“They actually put their prams on the beach, with their little babies, in the middle of the day, when we’re all told to keep out of the sun. The beach is like concrete – you get reflected heat – so you’ve got that heat coming up, you’ve got the sun belting down and because they’re covered, they’re not getting any breeze. So you’re setting it up like a slow cooker.”


Sun protection every day is non-negotiable, but the world of SPF can be mighty confusing. Leigh Campbell and Kelly McCarren break down the difference between chemical and physical sunscreen. Post continues below.

Prams should ideally be put in the shade rather than being covered, and they should also have air flow. As Teerds points out, some strollers come with built-in ventilation.

“You need air flow, and don’t cover them with anything that is stifling,” she says.

As well, parents need to regularly check their babies in prams to make sure they’re not overheating.

“You actually need to put your hand on their chest or their back,” Teerds explains. “You’re looking at whether they’re getting sweaty.”

Teerds’ advice is to avoid taking babies out in prams in the middle of the day in hot weather, if at all possible. “Early morning and early evening are great times to go for a walk.”

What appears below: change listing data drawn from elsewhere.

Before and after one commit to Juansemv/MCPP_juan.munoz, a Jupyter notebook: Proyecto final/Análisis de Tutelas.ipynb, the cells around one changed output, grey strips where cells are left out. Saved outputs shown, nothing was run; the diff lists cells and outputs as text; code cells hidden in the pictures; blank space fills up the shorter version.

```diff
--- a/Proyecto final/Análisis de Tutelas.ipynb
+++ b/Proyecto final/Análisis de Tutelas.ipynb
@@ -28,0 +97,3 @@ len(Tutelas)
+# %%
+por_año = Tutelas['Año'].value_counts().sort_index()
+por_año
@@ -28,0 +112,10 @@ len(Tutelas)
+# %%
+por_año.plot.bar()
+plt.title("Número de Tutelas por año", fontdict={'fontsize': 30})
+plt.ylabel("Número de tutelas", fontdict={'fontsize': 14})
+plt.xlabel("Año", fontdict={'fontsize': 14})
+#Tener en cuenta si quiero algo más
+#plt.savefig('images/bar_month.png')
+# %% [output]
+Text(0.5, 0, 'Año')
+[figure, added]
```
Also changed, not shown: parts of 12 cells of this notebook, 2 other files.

She says nobody wants their baby to overheat, but most parents don’t realise the potential risks.

“It just doesn’t cross anybody’s minds that the inside of a stroller can heat up.”

Sign up for the “Mamamia Daily” newsletter. Your morning hit of the top news stories, to be consumed with a coffee in hand.